  • The kingdom was divided into a number of Janapadas and a number of Predeshas

  • These Pradeshas were dividing into Ahars (districts) and Ahars into Vishyas (Taluka, subdivision or Kotta)

  • Asoka's inscriptions in rock edict VII speak about 2 or 3 other classes of officials:

  1. Striya Adhaksha Mahamatras – to provide subsistence to helpless women,

  2. Vachbhumika or Vrajbhumika – were in charge of animals (domesticated)

  3. Amtamahatta – to govern the frontier people and less civilized tribes were in charged of the areas of frontiers. In the II MRE. Asoka expected them to work towards peace and tranquility of the area.

  • The Kalinga war took place during 261-260 BC in his 9th regnal year

  • Rock edicts were started in his 13th regnal year (according to the VI Pillar Edict)

  • Asoka sent his son Mahendra to Ceylon in 248 B.C.,

  • Asoka died in 233-232 B.C.

  • Fullest appellation was 'Devanampriya Priyadarshi Raja'

  • In the edicts he records himself as Priyadarshi

  • After the Kalinga war, he decided to become the superme power of the earth not through the territorial conquest (Berighosa) but through spiritual conquest (Dharmagosha)

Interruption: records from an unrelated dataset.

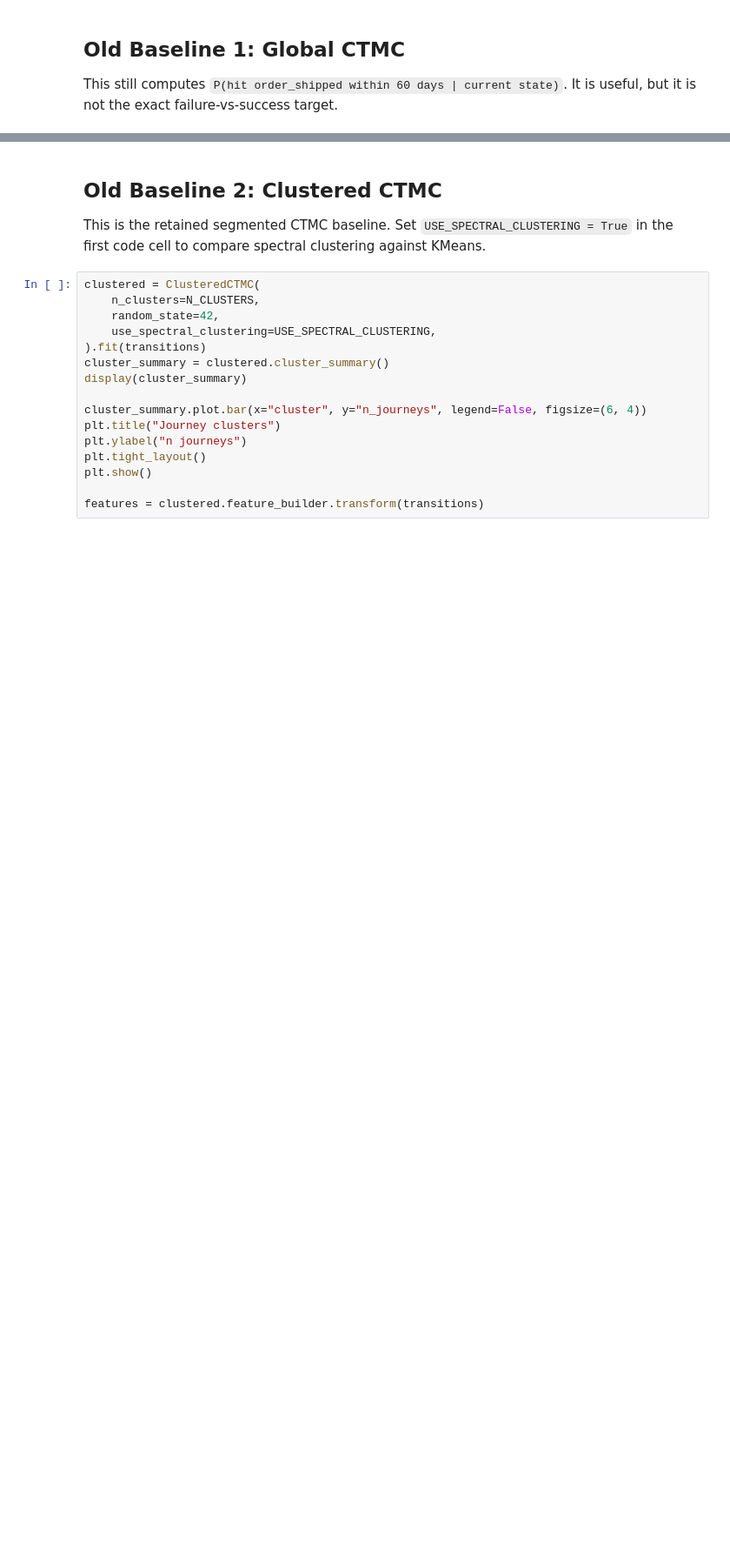
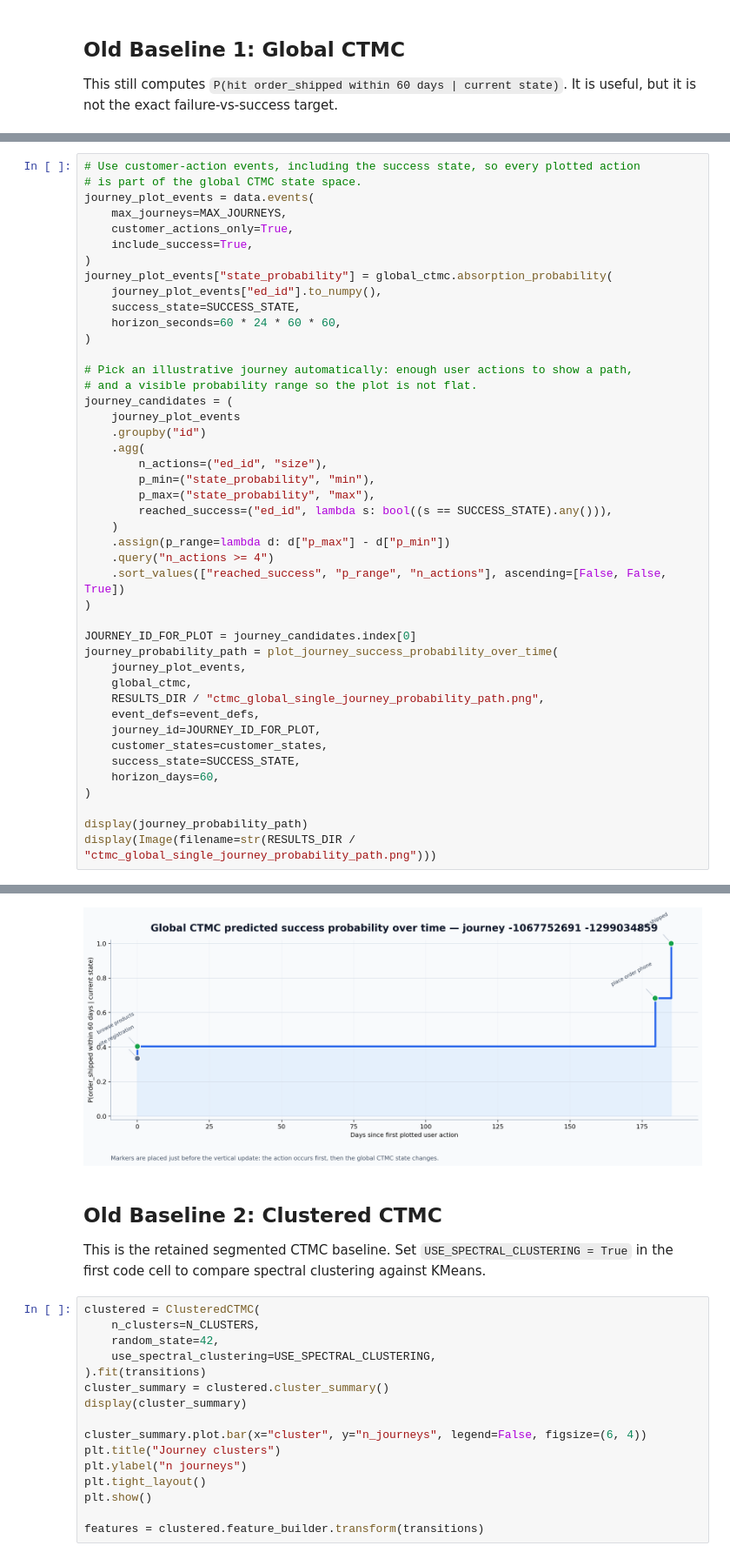
Before and after one commit to yuliaanashkina/m148-project, a Jupyter notebook: notebooks/benchmarks/ctmc_exploration.ipynb, the cells around one changed output, grey strips where cells are left out. Shown at 87% size. Cells and saved outputs as stored; diff of their text form; blank space fills up the shorter version.

Commit message:
Add CTMC notebook visualizations

```diff
--- a/notebooks/benchmarks/ctmc_exploration.ipynb
+++ b/notebooks/benchmarks/ctmc_exploration.ipynb
@@ -82,0 +148,45 @@ plot_top_transition_graph(global_ctmc, RESULTS_DIR / "ctmc_customer_action_top_t
+# %%
+# Use customer-action events, including the success state, so every plotted action
+# is part of the global CTMC state space.
+journey_plot_events = data.events(
+    max_journeys=MAX_JOURNEYS,
+    customer_actions_only=True,
+    include_success=True,
+)
+journey_plot_events["state_probability"] = global_ctmc.absorption_probability(
+    journey_plot_events["ed_id"].to_numpy(),
+    success_state=SUCCESS_STATE,
+    horizon_seconds=60 * 24 * 60 * 60,
+)
+
+# Pick an illustrative journey automatically: enough user actions to show a path,
+# and a visible probability range so the plot is not flat.
+journey_candidates = (
+    journey_plot_events
+    .groupby("id")
+    .agg(
+        n_actions=("ed_id", "size"),
+        p_min=("state_probability", "min"),
+        p_max=("state_probability", "max"),
+        reached_success=("ed_id", lambda s: bool((s == SUCCESS_STATE).any())),
+    )
+    .assign(p_range=lambda d: d["p_max"] - d["p_min"])
+    .query("n_actions >= 4")
+    .sort_values(["reached_success", "p_range", "n_actions"], ascending=[False, False, True])
+)
+
+JOURNEY_ID_FOR_PLOT = journey_candidates.index[0]
+journey_probability_path = plot_journey_success_probability_over_time(
+    journey_plot_events,
+    global_ctmc,
+    RESULTS_DIR / "ctmc_global_single_journey_probability_path.png",
+    event_defs=event_defs,
+    journey_id=JOURNEY_ID_FOR_PLOT,
+    customer_states=customer_states,
+    success_state=SUCCESS_STATE,
+    horizon_days=60,
+)
+
+display(journey_probability_path)
+display(Image(filename=str(RESULTS_DIR / "ctmc_global_single_journey_probability_path.png")))
+# %% [output]
@@ -83,3 +198,4 @@ plot_top_transition_graph(global_ctmc, RESULTS_DIR / "ctmc_customer_action_top_t
+[figure, added]
 # %% [markdown]
 ## Old Baseline 2: Clustered CTMC
 
```
Also changed, not shown: parts of 15 cells of this notebook, 5 other files.
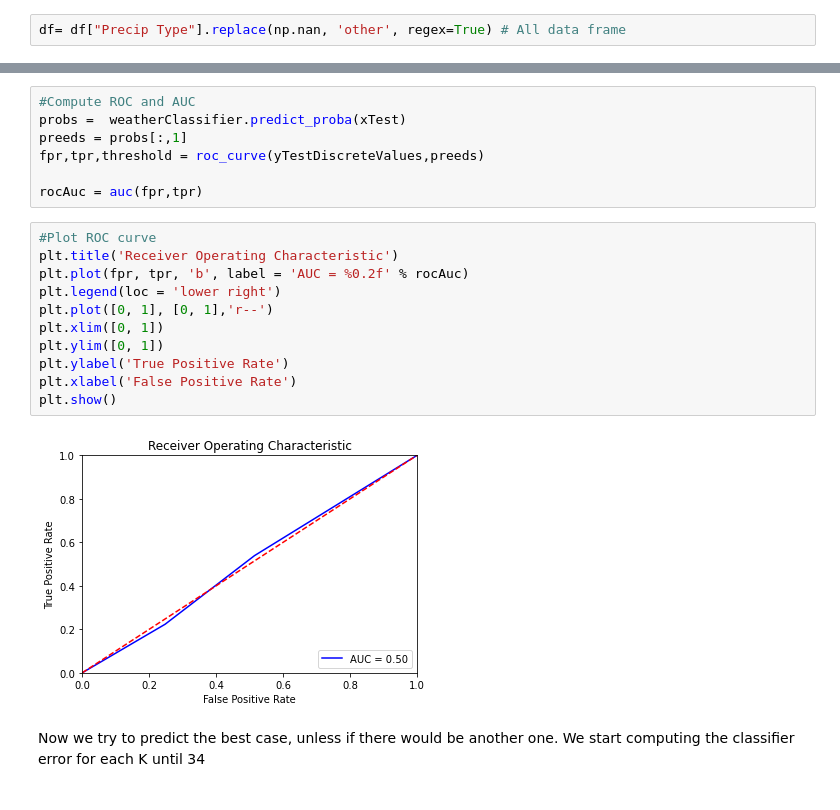
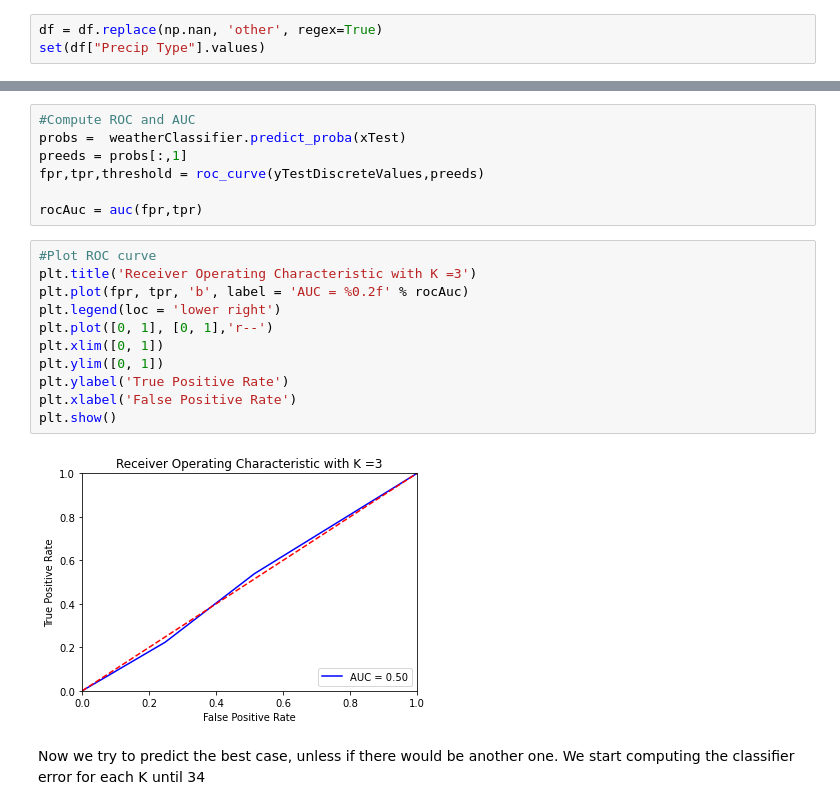
Before and after one commit to nikgreg99/weather-analysis-machine-learning, a Jupyter notebook: Weather Forecast - en.ipynb, the cells around one changed output, grey strips where cells are left out. Drawn from its saved outputs; the diff is of its cells as text.

```diff
--- a/Weather Forecast - en.ipynb
+++ b/Weather Forecast - en.ipynb
@@ -170,4 +166,5 @@ df.corr()
 # %% [markdown]
 In order to avoid to have **nan**, we convert this values in column **Precip Type** into other
 # %%
-df= df["Precip Type"].replace(np.nan, 'other', regex=True) # All data frame
+df = df.replace(np.nan, 'other', regex=True)
+set(df["Precip Type"].values)
@@ -516,17 +517,17 @@ fpr,tpr,threshold = roc_curve(yTestDiscreteValues,preeds)
 rocAuc = auc(fpr,tpr)
 # %%
 #Plot ROC curve
-plt.title('Receiver Operating Characteristic')
+plt.title('Receiver Operating Characteristic with K =3')
 plt.plot(fpr, tpr, 'b', label = 'AUC = %0.2f' % rocAuc)
 plt.legend(loc = 'lower right')
 plt.plot([0, 1], [0, 1],'r--')
 plt.xlim([0, 1])
 plt.ylim([0, 1])
 plt.ylabel('True Positive Rate')
 plt.xlabel('False Positive Rate')
 plt.show()
 # %% [output]
-[figure, old version]
+[figure, new version]
 # %% [markdown]
 Now we try to predict  the best case, unless  if there would be another one. We start computing the classifier error for each K until 34
 # %%
```
Also changed, not shown: parts of 28 cells of this notebook, 3 other files.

Adhvakshas or Superintendents

  • Arthashastra has mentioned various superintend (Adhyakshas)

  • These officials supervise the revenue coming from a particular source

  • These officers were also responsible for the administration of their departments

  • They generally worked at local centers and made their reports to the administration at the capital

  • They were assisted by different committees and under different officers

  • The Adhyakshak mentioned in the Arthashastra are as follows:-

    1. Nagvandhyaksha – Chief elephant forester

    2. 'Koshadhyaksha' – Chief superintendent of treasury

    3. 'Akardhyaksha' – Chief controller of mining and metallurgy

    4. 'Lohadhyaksha' – Chief superintendent of metals

    5. 'Lakshyamandhyaksha' – Chief master of mint

    6. 'Khanyadhyaksha' – Chief superintendent of mines

    7. 'Lavnadhyaksha' – Salt Commissioners

    8. 'Swarnadhyaksha' – Chief superintendent of precious metals and jewelry

    9. 'Kostagaradhyaksha' – Chief superintendent of ware houses

    10. 'Panyaddhyaksha' – Chief controller of state trading

    11. 'Kupyadhaksha' – Chief superintendent of forest produce

    12. 'Adhyagaradhyaksha' – Chief of ordinances

    13. 'Pautwadhyaksha' – Controller of weight and measure

    14. 'Manadhyaksha' – Chief superintendent and time keeper

    15. 'Shulkadhyaksha' – Chief superintendent of Custom ad octroi

    16. 'Sutradhyaksha' – Chief textile commissioners

    17. 'Sitadhyaksha' – Chief superintendent of crown lend

    18. 'Surradhyaksha' – Chief controller of Alcoholic beverages

    19. 'Sunadhyaksha' - Chief protector of animals and controller animal slaughter

    20. 'Ganikadhyaksha' - Chief controller of entertainers

    21. 'Navadhyaksha' - Chief controller of shipping

    22. 'Patnadhyaksha' - Chief controller of port and harbour

    23. 'Godhyaksha' - Chief superintendent of cow herds

    24. 'Ashwadhyaksha' - Chief commander of the cavalry

    25. 'Hastadhyaksha' - Chief commander of elephant corps

    26. 'Rathadhyaksha' - Chief commander of the Charriot corps

    27. 'Patyadhyaksha' – Chief commander of the infantry

    28. 'Mudradhyaksha' – Chief passport officers

    29. 'VIvitadhyaksha' – Chief controller of pasture land

    30. 'Dhyutadhyaksha' – Chief controller of Gambling

    31. 'Samasthadhyaksha' – Chief controller of private trade

    32. 'Bandanagradhyaksha' – Chief superintendent to Jail

    33. 'Devtadhyaksha' – Chief superintendent of temples

  • Arthashastra mentions about 18 departments of the government known's as 'Tirthas'